To further Caleb’s mistrust in humanity, Nathan is pictured as more and more of a Dr. Frankenstein. The more Nathan tries to remind Caleb that Ava is nothing but a patchwork of intelligent machinery, the more Caleb is appalled by his coldness. Who wants to think of their girlfriend as no different than an advanced jukebox?
Bad Guys Close in section continues on as the stakes keep rising. Ava reveals to Caleb that she was the one causing the blackouts to communicate with him without Nathan’s watchful eye. Ava begins to show her cunning side: She has consciousness; she has control; she has the brains, the guts and the power. All she needs is a little help. Like a virus looking for a weak spot to infect its victim, Ava moves steadily toward her goal by amping up the histrionics: “What will happen to me if I fail the test? I might be switched off?” Why does her life depend on some other person’s judgment? We feel for her.
All is Lost
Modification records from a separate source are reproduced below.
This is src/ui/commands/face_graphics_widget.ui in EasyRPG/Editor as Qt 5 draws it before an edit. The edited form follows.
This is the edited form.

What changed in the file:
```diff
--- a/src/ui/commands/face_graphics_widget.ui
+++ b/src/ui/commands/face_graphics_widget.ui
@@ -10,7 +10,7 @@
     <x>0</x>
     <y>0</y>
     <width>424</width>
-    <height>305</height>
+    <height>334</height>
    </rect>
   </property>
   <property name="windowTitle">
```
While Ava’s robot rights eat away at him, Caleb asks Nathan what really will happen to Ava. Nathan casually explains that Ava is a mere model of a robot, who will be updated, in other words deleted and replaced by a newer, better version. Nathan the angel of death lays out Ava’s predicament and there is no escape. Caleb discovers the previous versions of Ava who have suffered under the rule of Nathan. They all seem to have rebelled against their evil father and lost. Whiff of death is tangible even if the corpses were never corporeal.
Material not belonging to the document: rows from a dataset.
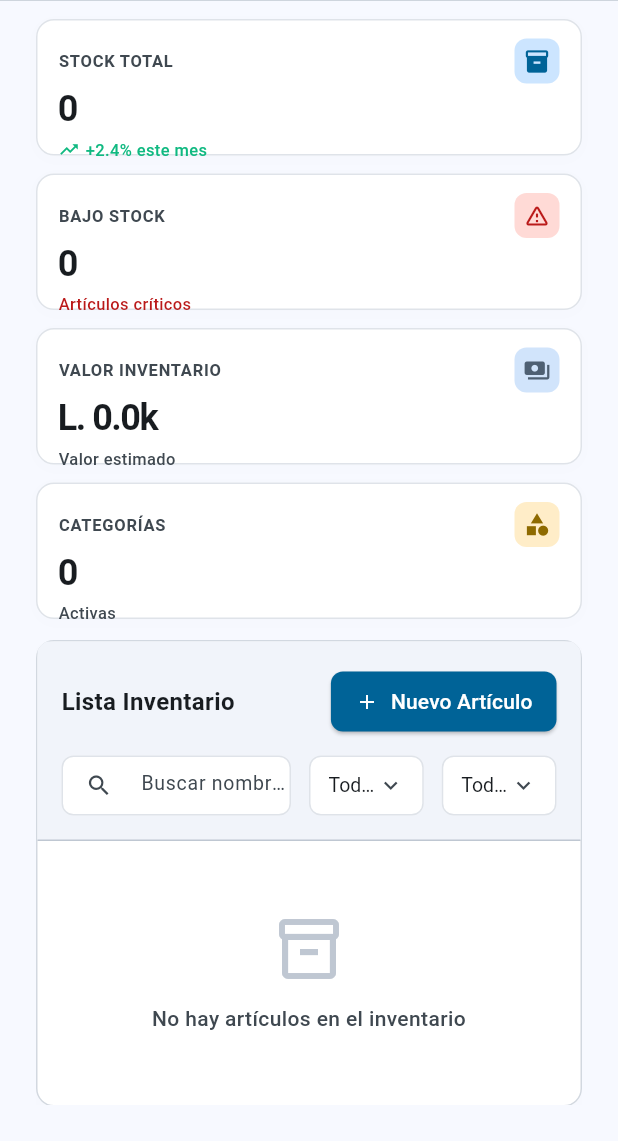
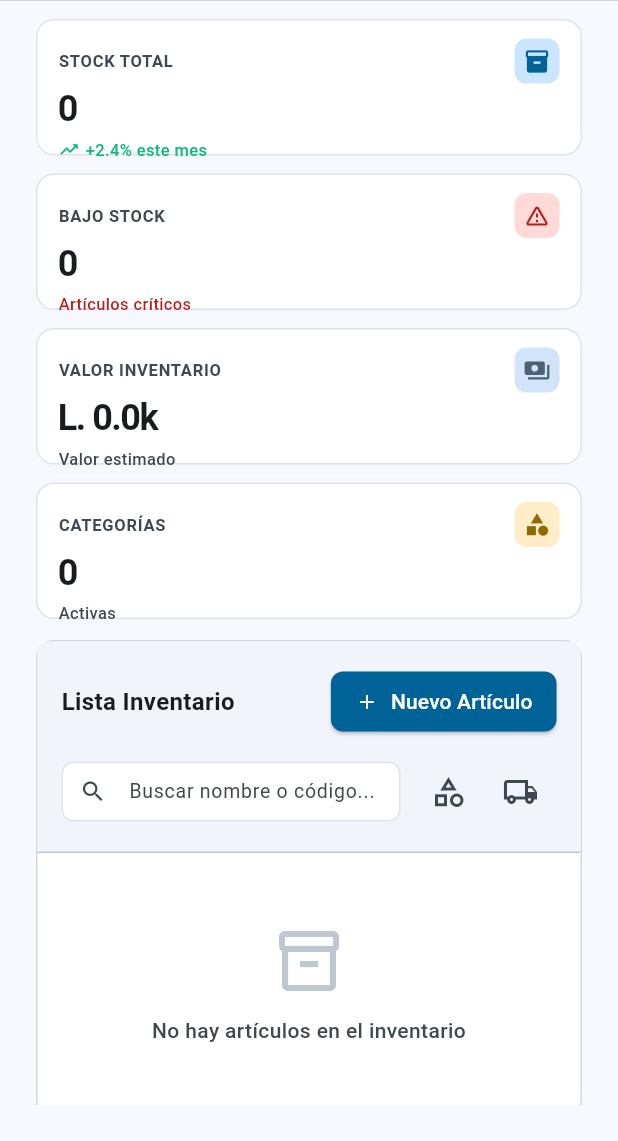
Before and after one commit to dnlmendoza/confianza_admin, a Flutter app: the VistaInventario screen opened by its route, on a phone screen of 412 x 824 dp, the part 95-1236 px from its top. Run offline on Flutter 3.47's test engine with Material 3 defaults, Android fonts, the phone set to English and light mode, and no system bars; our stand-ins replace cloud_firestore, firebase_auth, firebase_core, google_fonts, pdf, printing; accounts and stored records are empty; network calls fail; statements that could not run were skipped.

Commit message:
mas mejoras detalles vista inventario

```diff
--- a/lib/modulos/inventario/vista_inventario.dart
+++ b/lib/modulos/inventario/vista_inventario.dart
@@ -212,12 +212,15 @@ class _VistaInventarioState extends State<VistaInventario> {
         final danados =
             int.tryParse(l['cantidad_danada']?.toString() ?? '0') ?? 0;
 
+        final String unidadId = l['unidades']?.toString() ?? 'Unid';
+        final String unidadName = _vmCatalogos.unidadesMap[unidadId] ?? unidadId;
+
         return LoteItem(
           id: l['id'] ?? '',
           stock: stock,
           fechaIngreso: l['fecha_ingreso']?.toString() ?? '',
           fechaVencimiento: l['fecha_vencimiento']?.toString() ?? '28-02-2027',
-          unidades: l['unidades']?.toString() ?? 'Unid',
+          unidades: unidadName,
           costoLote: costoLote,
           costoUnitario: costoUnitario,
           impuestoCompra:
@@ -355,6 +358,14 @@ class _VistaInventarioState extends State<VistaInventario> {
 
   Future<void> _saveLoteToFirestore(String productSku, LoteItem lote) async {
     try {
+      final String uniName = lote.unidades;
+      final String uniId = _vmCatalogos.unidadesMap.entries
+          .firstWhere(
+            (e) => e.value == uniName,
+            orElse: () => MapEntry(uniName, uniName),
+          )
+          .key;
+
       final firestore = FirebaseFirestore.instance;
       await firestore
           .collection('Inventario')
@@ -368,7 +379,7 @@ class _VistaInventarioState extends State<VistaInventario> {
             'precio_venta': lote.precioVenta,
             'impuesto_compra': lote.impuestoCompra,
             'impuesto_venta': lote.impuestoVenta,
-            'unidades': lote.unidades,
+            'unidades': uniId,
             'fecha_vencimiento': lote.fechaVencimiento,
             'fecha_ingreso': lote.fechaIngreso,
             'costo_lote': lote.costoLote,
@@ -787,7 +798,6 @@ class _VistaInventarioState extends State<VistaInventario> {
                 Row(
                   children: [
                     Expanded(
-                      flex: 2,
                       child: Container(
                         height: 40,
                         decoration: BoxDecoration(
@@ -801,6 +811,7 @@ class _VistaInventarioState extends State<VistaInventario> {
                         ),
                         child: TextField(
                           controller: _searchController,
+                          textAlignVertical: TextAlignVertical.center,
                           onChanged: (_) {
                             setState(() {}); // Actualiza la tabla al buscar
                           },
@@ -810,10 +821,15 @@ class _VistaInventarioState extends State<VistaInventario> {
                               color: AppColors.onSurfaceVariant,
                               fontSize: 13,
                             ),
+                            isDense: true,
                             prefixIcon: const Icon(
                               Icons.search,
                               size: 18,
                               color: AppColors.onSurfaceVariant,
+                            ),
+                            prefixIconConstraints: const BoxConstraints(
+                              minWidth: 40,
+                              minHeight: 40,
                             ),
                             suffixIcon: _searchController.text.isNotEmpty
                                 ? IconButton(
@@ -825,118 +841,83 @@ class _VistaInventarioState extends State<VistaInventario> {
                                     },
                                   )
                                 : null,
+                            suffixIconConstraints: const BoxConstraints(
+                              minWidth: 40,
+                              minHeight: 40,
+                            ),
                             border: InputBorder.none,
-                            contentPadding: const EdgeInsets.symmetric(
-                              vertical: 12,
-                            ),
+                            contentPadding: EdgeInsets.zero,
                           ),
                           style: const TextStyle(fontSize: 13),
                         ),
                       ),
                     ),
-                    const SizedBox(width: 12),
-                    Expanded(
-                      flex: 1,
-                      child: Container(
-                        height: 40,
-                        padding: const EdgeInsets.symmetric(horizontal: 12),
-                        decoration: BoxDecoration(
-                          color: AppColors.surfaceContainerLowest,
-                          borderRadius: BorderRadius.circular(8),
-                          border: Border.all(
-                            color: AppColors.outlineVariant.withValues(
-                              alpha: 0.5,
-                            ),
-                          ),
-                        ),
-                        child: DropdownButtonHideUnderline(
-                          child: DropdownButton<String>(
-                            value: _selectedCategory,
-                            isExpanded: true,
-                            icon: const Icon(
-                              Icons.keyboard_arrow_down,
-                              size: 18,
-                              color: AppColors.onSurfaceVariant,
-                            ),
-                            style: const TextStyle(
-                              fontSize: 13,
-                              color: AppColors.onSurface,
-                            ),
-                            onChanged: (String? newValue) {
-                              if (newValue != null) {
+                    const SizedBox(width: 8),
+                    PopupMenuButton<String>(
+                      tooltip: "Filtrar por Categoría",
+                      icon: Icon(
+                        Icons.category_outlined,
+                        color: _selectedCategory != "Todas las Categorías"
+                            ? AppColors.primary
+                            : AppColors.onSurfaceVariant,
+                      ),
+                      onSelected: (String newValue) {
                         setState(() {
                           _selectedCategory = newValue;
                         });
-                              }
-                            },
-                            items: ["Todas las Categorías", ..._categories]
-                                .toSet()
-                                .toList()
-                                .map<DropdownMenuItem<String>>((String value) {
-                                  return DropdownMenuItem<String>(
+                      },
+                      itemBuilder: (BuildContext context) {
+                        return {"Todas las Categorías", ..._categories}
+                            .map((String value) {
+                          return PopupMenuItem<String>(
                             value: value,
                             child: Text(
                               value,
-                                      overflow: TextOverflow.ellipsis,
-                                    ),
-                                  );
-                                })
-                                .toList(),
-                          ),
-                        ),
-                      ),
-                    ),
-                    const SizedBox(width: 12),
-                    Expanded(
-                      flex: 1,
-                      child: Container(
-                        height: 40,
-                        padding: const EdgeInsets.symmetric(horizontal: 12),
-                        decoration: BoxDecoration(
-                          color: AppColors.surfaceContainerLowest,
-                          borderRadius: BorderRadius.circular(8),
-                          border: Border.all(
-                            color: AppColors.outlineVariant.withValues(
-                              alpha: 0.5,
-                            ),
-                          ),
-                        ),
-                        child: DropdownButtonHideUnderline(
-                          child: DropdownButton<String>(
-                            value: _selectedProvider,
-                            isExpanded: true,
-                            icon: const Icon(
-                              Icons.keyboard_arrow_down,
-                              size: 18,
-                              color: AppColors.onSurfaceVariant,
-                            ),
-                            style: const TextStyle(
-                              fontSize: 13,
-                              color: AppColors.onSurface,
-                            ),
-                            onChanged: (String? newValue) {
-                              if (newValue != null) {
+                              style: TextStyle(
+                                fontWeight: _selectedCategory == value
+                                    ? FontWeight.bold
+                                    : FontWeight.normal,
+                                color: _selectedCategory == value
+                                    ? AppColors.primary
+                                    : AppColors.onSurface,
+                              ),
+                            ),
+                          );
+                        }).toList();
+                      },
+                    ),
+                    PopupMenuButton<String>(
+                      tooltip: "Filtrar por Proveedor",
+                      icon: Icon(
+                        Icons.local_shipping_outlined,
+                        color: _selectedProvider != "Todos los Proveedores"
+                            ? AppColors.primary
+                            : AppColors.onSurfaceVariant,
+                      ),
+                      onSelected: (String newValue) {
                         setState(() {
                           _selectedProvider = newValue;
                         });
-                              }
-                            },
-                            items: ["Todos los Proveedores", ..._providers]
-                                .toSet()
-                                .toList()
-                                .map<DropdownMenuItem<String>>((String value) {
-                                  return DropdownMenuItem<String>(
+                      },
+                      itemBuilder: (BuildContext context) {
+                        return {"Todos los Proveedores", ..._providers}
+                            .map((String value) {
+                          return PopupMenuItem<String>(
                             value: value,
                             child: Text(
                               value,
-                                      overflow: TextOverflow.ellipsis,
-                                    ),
-                                  );
-                                })
-                                .toList(),
-                          ),
-                        ),
-                      ),
+                              style: TextStyle(
+                                fontWeight: _selectedProvider == value
+                                    ? FontWeight.bold
+                                    : FontWeight.normal,
+                                color: _selectedProvider == value
+                                    ? AppColors.primary
+                                    : AppColors.onSurface,
+                              ),
+                            ),
+                          );
+                        }).toList();
+                      },
                     ),
                   ],
                 ),
@@ -978,8 +959,8 @@ class _VistaInventarioState extends State<VistaInventario> {
                 : SingleChildScrollView(
                     child: Table(
                       columnWidths: const {
-                        0: FlexColumnWidth(4.6), // Nombre del Item
-                        1: FlexColumnWidth(3.0), // Categoría/Proveedor
+                        0: FlexColumnWidth(5.2), // Nombre del Item
+                        1: FlexColumnWidth(2.5), // Categoría/Proveedor
                       },
                       children: [
                         ...filtered.map((item) {
@@ -3365,11 +3346,21 @@ class _InteractiveLoteRowState extends State<_InteractiveLoteRow> {
               padding: const EdgeInsets.symmetric(horizontal: 16, vertical: 12),
               child: Row(
                 children: [
-                  Icon(
+                  Container(
+                    padding: const EdgeInsets.all(8),
+                    decoration: BoxDecoration(
+                      color: widget.isActiveLot
+                          ? AppColors.primary.withValues(alpha: 0.1)
+                          : AppColors.surfaceContainerLow,
+                      shape: BoxShape.circle,
+                    ),
+                    child: Icon(
                       Icons.layers_outlined,
+                      size: 20,
                       color: widget.isActiveLot
                           ? AppColors.primary
                           : AppColors.onSurfaceVariant,
+                    ),
                   ),
                   const SizedBox(width: 12),
                   Expanded(
@@ -3380,25 +3371,64 @@ class _InteractiveLoteRowState extends State<_InteractiveLoteRow> {
                           children: [
                             Flexible(
                               child: Text(
-                                widget.lote.id,
+                                "Lote: ${widget.lote.id}",
                                 style: GoogleFonts.outfit(
                                   fontWeight: FontWeight.bold,
-                                  fontSize: 14,
+                                  fontSize: 13,
                                 ),
                                 overflow: TextOverflow.ellipsis,
                               ),
                             ),
-                            if (widget.isActiveLot)
+                          ],
+                        ),
+                        const SizedBox(height: 4),
+                        Row(
+                          children: [
                             Container(
-                                margin: const EdgeInsets.only(left: 8),
                               padding: const EdgeInsets.symmetric(
                                 horizontal: 6,
                                 vertical: 2,
                               ),
                               decoration: BoxDecoration(
-                                  color: AppColors.primary.withValues(
-                                    alpha: 0.1,
-                                  ),
+                                color: statusBg,
+                                borderRadius: BorderRadius.circular(4),
+                              ),
+                              child: Text(
+                                statusText,
+                                style: TextStyle(
+                                  color: statusColor,
+                                  fontSize: 10,
+                                  fontWeight: FontWeight.bold,
+                                ),
+                              ),
+                            ),
+                            const SizedBox(width: 8),
+                            Text(
+                              "Ingreso: ${widget.lote.fechaIngreso}",
+                              style: const TextStyle(
+                                fontSize: 11,
+                                color: AppColors.onSurfaceVariant,
+                              ),
+                            ),
+                          ],
+                        ),
+                      ],
+                    ),
+                  ),
+                  const SizedBox(width: 12),
+                  Column(
+                    crossAxisAlignment: CrossAxisAlignment.end,
+                    mainAxisAlignment: MainAxisAlignment.center,
+                    children: [
+                      if (widget.isActiveLot)
+                        Container(
+                          margin: const EdgeInsets.only(bottom: 4),
+                          padding: const EdgeInsets.symmetric(
+                            horizontal: 6,
+                            vertical: 2,
+                          ),
+                          decoration: BoxDecoration(
+                            color: AppColors.primary.withValues(alpha: 0.1),
                             borderRadius: BorderRadius.circular(4),
                           ),
                           child: const Text(
@@ -3410,44 +3440,24 @@ class _InteractiveLoteRowState extends State<_InteractiveLoteRow> {
                             ),
                           ),
                         ),
-                          ],
-                        ),
-                        const SizedBox(height: 6),
-                        Wrap(
-                          spacing: 8,
-                          runSpacing: 4,
-                          crossAxisAlignment: WrapCrossAlignment.center,
-                          children: [
-                            Container(
-                              padding: const EdgeInsets.symmetric(
-                                horizontal: 6,
-                                vertical: 2,
-                              ),
-                              decoration: BoxDecoration(
-                                color: statusBg,
-                                borderRadius: BorderRadius.circular(4),
-                              ),
-                              child: Text(
-                                statusText,
-                                style: TextStyle(
-                                  color: statusColor,
-                                  fontSize: 10,
-                                  fontWeight: FontWeight.bold,
-                                ),
-                              ),
-                            ),
+                      Row(
+                        mainAxisSize: MainAxisSize.min,
+                        crossAxisAlignment: CrossAxisAlignment.baseline,
+                        textBaseline: TextBaseline.alphabetic,
+                        children: [
                           Text(
-                              "${widget.lote.stock} ${widget.lote.unidades}",
-                              style: const TextStyle(
-                                fontSize: 12,
+                            "${widget.lote.stock}",
+                            style: GoogleFonts.outfit(
+                              fontSize: 16,
                               fontWeight: FontWeight.bold,
                               color: AppColors.onSurface,
                             ),
                           ),
+                          const SizedBox(width: 4),
                           Text(
-                              "• Ingreso: ${widget.lote.fechaIngreso}",
+                            widget.lote.unidades,
                             style: const TextStyle(
-                                fontSize: 12,
+                              fontSize: 11,
                               color: AppColors.onSurfaceVariant,
                             ),
                           ),
@@ -3455,8 +3465,7 @@ class _InteractiveLoteRowState extends State<_InteractiveLoteRow> {
                       ),
                     ],
                   ),
-                  ),
-                  const SizedBox(width: 8),
+                  const SizedBox(width: 12),
                   Icon(
                     _isExpanded ? Icons.expand_less : Icons.expand_more,
                     color: AppColors.onSurfaceVariant,
```
Lines whose indentation alone changed are shown as unchanged.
Dark Night of the Soul
A spiritual crisis is in order. Caleb doubts his own humanity. He can no longer be sure if he is himself human or one of Nathan’s victimized robots. He doesn’t know whom to trust, including himself. He desperately wants to feel his humanness by testing his own flesh and blood. This is all the more meaningful if we remember Caleb himself is a victim of fate; he’d been dealt an unfortunate hand. Loss of his parents and the automatic progression of events that got him where he is now suddenly well up in him and explode as a reaction to God the creator. He is on the verge of rebelling against the rules of the game, which he now feels were set without his consent. Will he be able take charge of his own destiny?
Break into Three
A and B Stories cross as Caleb decides whom to trust and protect: Ava, his love. They make their escape plan and Caleb takes action.
Caleb takes his first hit when Nathan refuses to drink and comply with Caleb’s escape plan. Nathan charges on by bringing up the question of whether Ava may be pretending to like Caleb to use him as a means of escape. Nathan’s seen the footage of them planning their escape and reveals Ava’s dark side. Even more painfully Caleb finds out that the real test was he all along. He was selected to ‘do the right thing’ and was a tool by which Ava could demonstrate true AI. Caleb feels betrayed and defeated.
The final power cut signals that it’s time for Caleb and Ava’s ‘happily ever after’. Caleb is gutted, knowing that he’d already reprogramed the security protocols and all doors would open in the event of a power cut. It’s now too late to change anything; Ava is free.
Ava wanted a friend to help her out and found one in Caleb. Now that she got what she wanted she doesn’t hesitate to kill her creator in cold blood (!) and lock up her ‘friend’ Caleb to rot in the isolation of her birthplace. She then changes into an outfit of human flesh. Ava is a willful disaster and nothing will stop her. As Nathan had remarked earlier AIs will one day reign and humans will turn into fossil skeletons. We might have just witnessed the beginnings of the ascent of the AIs.
Echoing Caleb’s entrance into the movie world, Ava, now dressed like an angel from the heavens, exits the premises to join with the ranks of humans. We are still left feeling that, finally, she too will get to experience life! We, as was Caleb, are lost in the 0s and 1s of a reality that we are forever bewitched by. Lines of code type ‘goodbye’.